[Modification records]
***

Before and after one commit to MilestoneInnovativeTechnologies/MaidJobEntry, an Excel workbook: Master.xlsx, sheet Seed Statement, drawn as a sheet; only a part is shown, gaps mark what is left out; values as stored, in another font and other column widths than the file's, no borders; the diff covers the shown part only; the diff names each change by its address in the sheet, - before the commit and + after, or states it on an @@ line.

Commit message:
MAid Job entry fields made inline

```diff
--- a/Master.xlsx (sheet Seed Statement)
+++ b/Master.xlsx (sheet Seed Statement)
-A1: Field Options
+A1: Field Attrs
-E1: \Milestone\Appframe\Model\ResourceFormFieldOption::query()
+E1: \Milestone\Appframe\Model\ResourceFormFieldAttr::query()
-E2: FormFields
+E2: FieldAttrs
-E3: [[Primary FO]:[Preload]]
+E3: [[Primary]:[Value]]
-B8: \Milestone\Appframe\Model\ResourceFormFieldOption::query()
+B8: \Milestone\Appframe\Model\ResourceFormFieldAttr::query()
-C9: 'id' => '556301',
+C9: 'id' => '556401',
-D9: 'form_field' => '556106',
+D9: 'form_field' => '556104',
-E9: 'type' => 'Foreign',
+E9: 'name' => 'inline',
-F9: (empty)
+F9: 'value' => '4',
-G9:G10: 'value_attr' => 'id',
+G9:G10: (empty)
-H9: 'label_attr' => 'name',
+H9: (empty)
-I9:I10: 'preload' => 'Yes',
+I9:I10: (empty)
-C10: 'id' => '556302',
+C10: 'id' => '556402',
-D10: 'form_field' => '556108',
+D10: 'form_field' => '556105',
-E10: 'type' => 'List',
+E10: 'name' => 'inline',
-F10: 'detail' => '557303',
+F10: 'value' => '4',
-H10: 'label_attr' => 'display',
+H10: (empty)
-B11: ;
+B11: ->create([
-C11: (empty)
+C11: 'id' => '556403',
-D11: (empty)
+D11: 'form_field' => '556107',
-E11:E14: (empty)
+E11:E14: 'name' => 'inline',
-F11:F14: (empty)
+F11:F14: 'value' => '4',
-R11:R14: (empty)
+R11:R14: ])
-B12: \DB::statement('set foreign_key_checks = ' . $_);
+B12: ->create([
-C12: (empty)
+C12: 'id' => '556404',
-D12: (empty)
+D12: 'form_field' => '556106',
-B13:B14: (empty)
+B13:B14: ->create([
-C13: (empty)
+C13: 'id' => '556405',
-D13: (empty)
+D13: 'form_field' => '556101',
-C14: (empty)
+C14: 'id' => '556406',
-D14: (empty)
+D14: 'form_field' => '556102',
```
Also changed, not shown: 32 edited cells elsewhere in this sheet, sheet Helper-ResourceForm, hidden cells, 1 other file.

***

In full and exactly as written, repeat the data.

◆ ANSWER SECTION ◆
Before and after one commit to MilestoneInnovativeTechnologies/MaidJobEntry, an Excel workbook: Master.xlsx, sheet Seed Statement, drawn as a sheet; only a part is shown, gaps mark what is left out; values as stored, in another font and other column widths than the file's, no borders; the diff covers the shown part only; the diff names each change by its address in the sheet, - before the commit and + after, or states it on an @@ line.

Commit message:
MAid Job entry fields made inline

```diff
--- a/Master.xlsx (sheet Seed Statement)
+++ b/Master.xlsx (sheet Seed Statement)
-A1: Field Options
+A1: Field Attrs
-E1: \Milestone\Appframe\Model\ResourceFormFieldOption::query()
+E1: \Milestone\Appframe\Model\ResourceFormFieldAttr::query()
-E2: FormFields
+E2: FieldAttrs
-E3: [[Primary FO]:[Preload]]
+E3: [[Primary]:[Value]]
-B8: \Milestone\Appframe\Model\ResourceFormFieldOption::query()
+B8: \Milestone\Appframe\Model\ResourceFormFieldAttr::query()
-C9: 'id' => '556301',
+C9: 'id' => '556401',
-D9: 'form_field' => '556106',
+D9: 'form_field' => '556104',
-E9: 'type' => 'Foreign',
+E9: 'name' => 'inline',
-F9: (empty)
+F9: 'value' => '4',
-G9:G10: 'value_attr' => 'id',
+G9:G10: (empty)
-H9: 'label_attr' => 'name',
+H9: (empty)
-I9:I10: 'preload' => 'Yes',
+I9:I10: (empty)
-C10: 'id' => '556302',
+C10: 'id' => '556402',
-D10: 'form_field' => '556108',
+D10: 'form_field' => '556105',
-E10: 'type' => 'List',
+E10: 'name' => 'inline',
-F10: 'detail' => '557303',
+F10: 'value' => '4',
-H10: 'label_attr' => 'display',
+H10: (empty)
-B11: ;
+B11: ->create([
-C11: (empty)
+C11: 'id' => '556403',
-D11: (empty)
+D11: 'form_field' => '556107',
-E11:E14: (empty)
+E11:E14: 'name' => 'inline',
-F11:F14: (empty)
+F11:F14: 'value' => '4',
-R11:R14: (empty)
+R11:R14: ])
-B12: \DB::statement('set foreign_key_checks = ' . $_);
+B12: ->create([
-C12: (empty)
+C12: 'id' => '556404',
-D12: (empty)
+D12: 'form_field' => '556106',
-B13:B14: (empty)
+B13:B14: ->create([
-C13: (empty)
+C13: 'id' => '556405',
-D13: (empty)
+D13: 'form_field' => '556101',
-C14: (empty)
+C14: 'id' => '556406',
-D14: (empty)
+D14: 'form_field' => '556102',
```
Also changed, not shown: 32 edited cells elsewhere in this sheet, sheet Helper-ResourceForm, hidden cells, 1 other file.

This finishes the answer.